Searching for the perfect, and final, meal

David Fong TDN Columnist

David Fong TDN Columnist

What’s a guy got to do to get a decent meal around here — kill somebody?

Maybe not, but apparently it sure doesn’t hurt.

I’ve always been fascinated by the fact that just before our legal system sends death row inmates to the chair (or whatever piece of furniture they use for lethal injections), they always let them pick a final meal. Really? Who is that really helping? “Well, sir, we’re going to run 10,000 volts through your body, but before we do it, we figure we might as well feed you the best meal possible.”

(Side note: Speaking of death row rules and regulations that make absolutely no sense … could someone please explain to me why they bother sterilizing the needles before they give someone a lethal injection?)

Meanwhile, us law-abiding citizens are left to fend for ourselves with whatever we can scrape together (in my case, usually Ramen noodles).

Apparently, this practice of giving condemned prisoners one final meal before execution dates back centuries. The Greeks, Chinese and Romans all gave condemned prisoners a last meal. Ancient Aztecs would feed their human sacrifices for an entire year (note: if a year’s worth of White Castle hamburgers were somehow involved, perhaps not such a bad deal …)

Since I am not on death row and, hopefully, won’t be there anytime soon (yeah, I know … knock on wood), I’ve been thinking perhaps I should put together a “last meal” of my own. Why should condemned criminals get all the good eats around here?

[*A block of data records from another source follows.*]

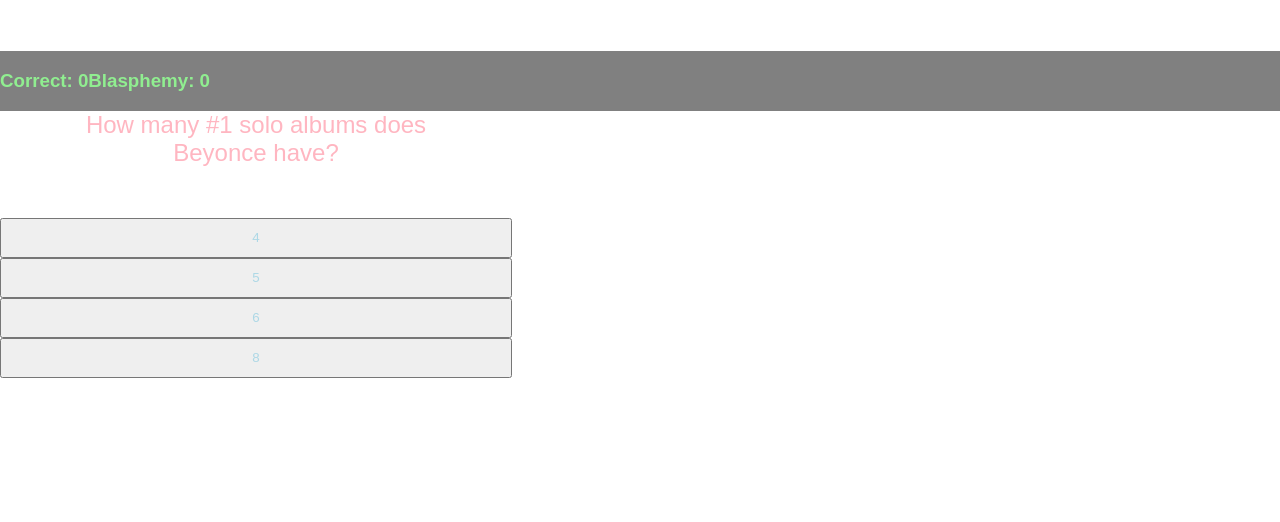
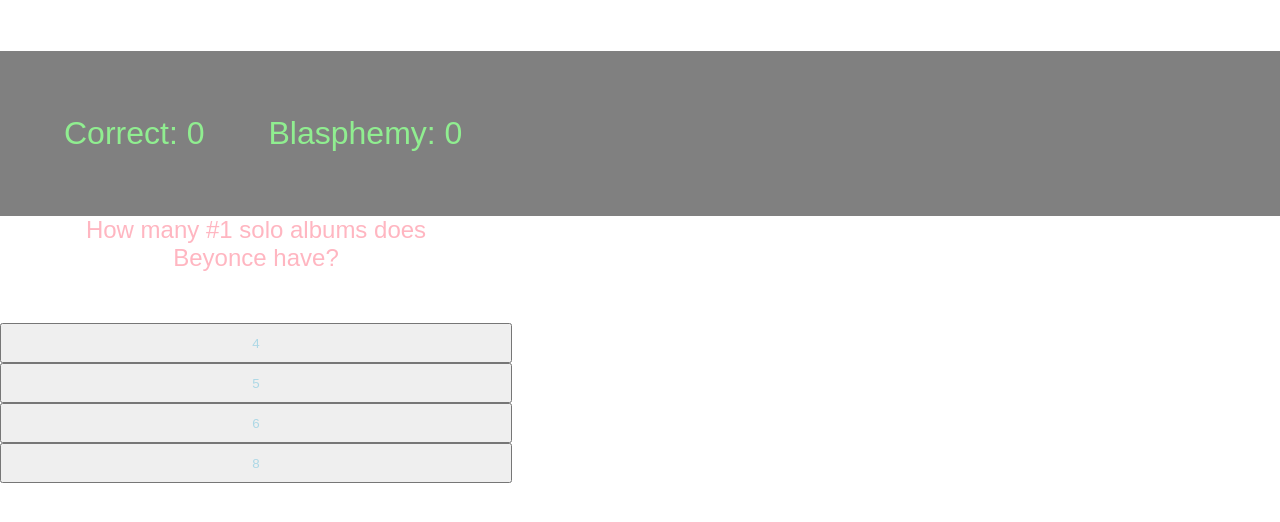
Before and after one commit to evanmc21/hot-sauce, a React (Create React App) app: page / in a window 1280 px wide. Shown: the top 522 px of the page. Built offline with nearby package versions, Linux system fonts and the light colour scheme.

Commit message:
updated styling for totals

```diff
--- a/src/App.js
+++ b/src/App.js
@@ -131,7 +131,10 @@
   var style = {
     display: "inline-block",
     background: "grey",
-    color: "lightgreen"
+    color: "lightgreen",
+    margin: "5%",
+    fontSize: "2em",
+    fontWeight: "lighter"
   }
   return(
     <h3 style={style}>Correct: {props.correct} </h3>
@@ -142,7 +145,9 @@
   var style = {
     display: "inline-block",
     background: "grey",
-    color: "lightgreen"
+    color: "lightgreen",
+    fontSize: "2em",
+    fontWeight: "lighter"
   }
   return(
     <h3 style={style}>Blasphemy: {props.blasphemy} </h3>
```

First, though, I decided to do extensive research on some famous “last meals” throughout history (oh, who am I kidding? I just went to Wikipedia) looking for some ideas. I don’t want my “last meal” to be something mundane. I want it to be something people are going to remember.

Like Victor Feguer, for instance. Executed on March 15, 1963, for the murder of a doctor, Feguer requested a single olive with the pit still in it for his final meal. I guarantee the guards on duty that day were talking about his final meal for years to come.

On April 21, 1992, Robert Alton Harris was executed in San Quentin’s gas chamber. For his final meal, he requested a 21-piece bucket of Kentucky Fried Chicken, two large Domino’s pizzas, a bag of jelly beans, a six pack of Pepsi and a pack of Camel cigarettes.

I guess when you are about to be executed, you don’t worry about things such as high cholesterol or lung cancer. While that’s a pretty good final meal, I think it would have been much cooler if — in addition to all that fried chicken and pizza — he had asked for a Diet Coke. You know, just for humor’s sake.

As amazing as Harris’ final meal was, however, it’s still not as impressive as the final meal ordered up by convicted murderer Karl Eugene Chamberlain, who requested and received: variety of fresh fruit and vegetables, cheese, lunch meat, deviled eggs, six fried cheese-stuffed jalapeños, a chef salad with ranch dressing, onion rings, french fries, a cheeseburger, two fried chicken breasts, barbecue pork rolls, an omelet, milk and orange juice.

Again, no Diet Coke?

Perhaps the greatest final meal in the history of the penal system, however, was ordered by Ricky Ray Rector, who was executed on Jan. 24, 1992. He ordered steak, fried chicken, cherry Kool-Aid and a pecan pie. He did not eat the pie, however, because he said he was “saving it for later.”

Still, though, the fact remains — why is it only folks on death row get to have their final meal? Sometime in the very near future, I am going to have my “dream meal.” The menu will be as follows: A case of White Castles, a slice of my mom’s meat loaf, a large pepperoni pizza from La Rosa’s, a package of Ramen Noodles and a giant plate of hamburger gravy and mashed potatoes made by the staff of cooks at St. Patrick Elementary School (in the 30 years since graduating from St. Patrick, I still dream about that lunch).

Oh yeah … and a Diet Coke.

Troy’s very own David Fong appears on Thursdays in the Troy Daily News. Contact him at or follow him on Twitter @thefong

David Fong TDN Columnist Fong TDN Columnist